*RECORDS*.
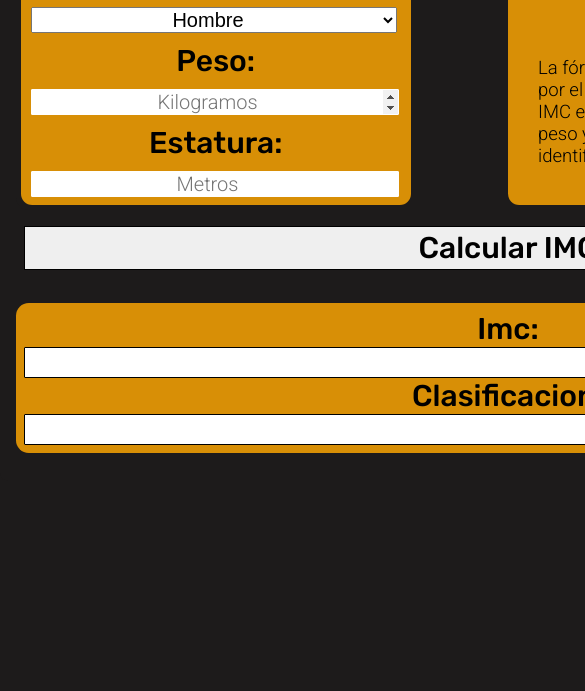
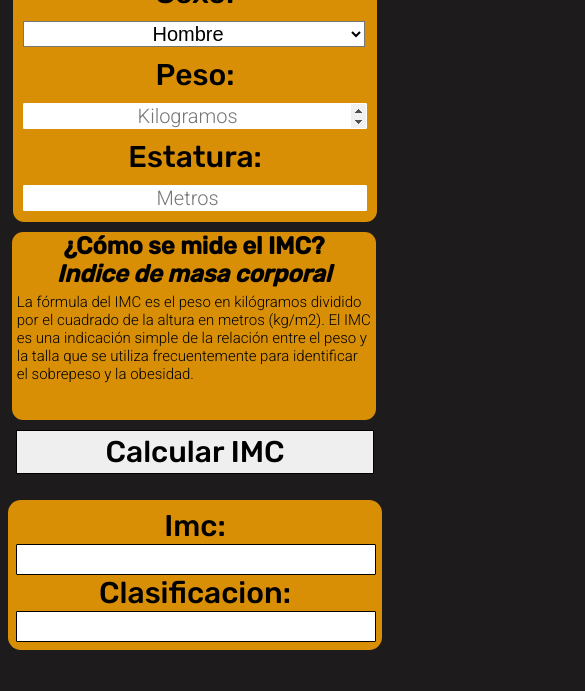
Before and after one commit to tomasjara/Calculadora-IMC, a plain HTML site: page index.html in a window 390 px wide. Shown: the part 153-844 px from the top of the page, 585 px wide, since content can reach past the window. Drawn offline with Linux system fonts and the light colour scheme.

Commit message:
responsive desing

```diff
--- a/Css/style.css
+++ b/Css/style.css
@@ -4,15 +4,16 @@
 }
 
 body {
-    background: #1D1B1B   ;
+    background: #1D1B1B;
+    overflow-x: hidden;
 }
 
 #contenedor {
-    width: 1000px;
+    width: 90%;
     height: 610px;
-    background: #1D1B1B   ;
-    margin: 0.5em auto;
-    padding: 0.5em;
+    background: #1D1B1B;
+    margin: 0 auto;
+    padding-top: 0.5em;
     border-radius: 0.5em;
 }
 
@@ -72,26 +73,30 @@ body {
     font-size:20px;
     width: 94%;
     text-align-last: center;
+    background: #ffffff;
+    color: #000000;
 }
 
 #informacion {
     height: 100%;
-    width: 50%;
+    width: 55%;
+    margin: 1px;
+    padding: 10px;
     float: right;
     background: #D88F06 ;
     border-radius: 0.7em;
+    Box-sizing: border-box;
 }
 
 #informacion h2, h3 {
-    height: 10%px;
-    margin: 5px;
+    margin: 6px;
     font-family: 'Rubik', sans-serif;
     text-align: center;
     font-size: 24px;
 }
 
 #informacion p {
-    margin: 30px;
+    margin: 20px;
     font-size: 18.5px;
     font-family: 'Roboto', sans-serif;
 }
@@ -134,3 +139,119 @@ body {
     width: 100%;
     text-align: center;
 }
+
+/* Adaptacion de contenedor */
+
+@media screen and (max-width: 960px) {
+
+    #contenedor {
+        width: 100%;
+    }
+}
+
+/* Adapatacion de titulo principal */
+
+@media screen and (max-width: 451px) {
+
+    #header {
+        margin-bottom:30px;
+    }
+
+    #informacion p {
+        font-size: 15px;
+    }
+}
+
+/* Adaptacion a movil */
+
+@media screen and (max-width: 777px) {
+
+    #sub-contenedor {
+        height: 66%;
+    }
+
+    #formulario {
+        width:100%;
+        height: 63%;
+    }
+
+    #informacion {
+        width:100%;
+        height: 37%;
+        padding: 0;
+        margin-top: 10px;
+    }
+
+    #informacion h2, h3{
+        padding:0px;
+        margin:0px;
+    }
+
+    #informacion p {
+        padding: 5px;
+        margin:0;
+    }
+}
+
+/* Cambio de font-size */
+
+@media screen and (max-width: 706px) {
+
+    #informacion p {
+        font-size: 17px;
+    }
+}
+
+@media screen and (max-width: 537px) {
+
+    #informacion {
+        height: 40%;
+        margin-bottom:10px;
+    }
+
+    #informacion p {
+        font-size: 15px;
+    }
+}
+
+/* Modificacion de tamaño para texto legible */
+
+@media screen and (max-width: 400px) {
+
+    #sub-contenedor {
+        height: 70%;
+    }
+
+    #formulario {
+        height: 58%;
+    }
+
+    #informacion {
+        height:44%;
+    }
+
+}
+
+/* dark mode */
+
+@media (prefers-color-scheme: dark) {
+    #selector-sexo {
+        background: #141313;
+        color: #ffffff;
+    }
+
+    #formulario input {
+        background: #1D1B1B;
+        color: #ffffff;
+    }
+
+    #resultado input {
+        background: #1D1B1B;
+        color: #ffffff;
+    }
+
+    #botones button {
+        background: #1D1B1B;
+        color: #ffffff;
+    }
+}
--- a/index.html
+++ b/index.html
@@ -1,15 +1,21 @@
 <!DOCTYPE html>
 <html>
+
 <head>
 	<title>Calculadora de IMC</title>
 	<link rel="stylesheet" href="Css/style.css">
 	<link rel="icon" href="img/icon.png">
+
 	<!-- Google font -->
 	<link rel="stylesheet" href="https://fonts.googleapis.com/css2?family=Roboto:wght@300&display=swap">
-	<link rel="stylesheet" href="https://fonts.googleapis.com/css2?family=Fredoka+One&display=swap" >
-	<link href="https://fonts.googleapis.com/css2?family=Inconsolata:wght@800&display=swap" rel="stylesheet">
-	<link href="https://fonts.googleapis.com/css2?family=Rubik:wght@500&display=swap" rel="stylesheet">
+	<link rel="stylesheet" href="https://fonts.googleapis.com/css2?family=Fredoka+One&display=swap">
+	<link rel="stylesheet" href="https://fonts.googleapis.com/css2?family=Inconsolata:wght@800&display=swap">
+	<link rel="stylesheet" href="https://fonts.googleapis.com/css2?family=Rubik:wght@500&display=swap">
+
+	<!-- Responsive -->
+	<meta name="viewport" content="width=device-width, user-scalable=no, initial-scale=1.0, maximum-scale=1.0, minimum-scale=1.0">
 </head>
+
 <body>
 
 	<div id="contenedor">
@@ -39,7 +45,8 @@
 				<h3><i>Indice de masa corporal</i></h3>
 				<p>
 					La fórmula del IMC es el peso en kilógramos dividido por el cuadrado de la altura en metros (kg/m2).
-					El IMC es una indicación simple de la relación entre el peso y la talla que se utiliza frecuentemente
+					El IMC es una indicación simple de la relación entre el peso y la talla que se utiliza
+					frecuentemente
 					para identificar el sobrepeso y la obesidad.
 				</p>
 			</div>
@@ -52,7 +59,7 @@
 
 		<div id="resultado">
 			<label>Imc:</label>
-				<input id="imc"  readonly></input>
+			<input id="imc" readonly></input>
 
 			<label>Clasificacion:</label>
 			<input id="clasificacion" readonly>
@@ -87,12 +94,12 @@
 				}
 				// Calculo de IMC
 				if (validacion) {
-			var resultado = peso / Math.pow(estatura,2)
+					var resultado = peso / Math.pow(estatura, 2)
 					var resultado = resultado.toFixed(1)
 					document.getElementById("imc").value = resultado
 				}
 				// Clasificacion de IMC
-		switch(validacion) {
+				switch (validacion) {
 
 					case resultado < 18.50:
 						document.getElementById("clasificacion").value = "Bajo peso"
@@ -114,4 +121,5 @@
 		</script>
 
 </body>
+
 </html>
```
Lines whose indentation alone changed are shown as unchanged.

*WORK TO COMPLETE*.
Return all lines from the data above with "size" in them.

*ANSWER SECTION*.
     font-size:20px;
     font-size: 24px;
     font-size: 18.5px;
+        font-size: 15px;
+/* Cambio de font-size */
+        font-size: 17px;
+        font-size: 15px;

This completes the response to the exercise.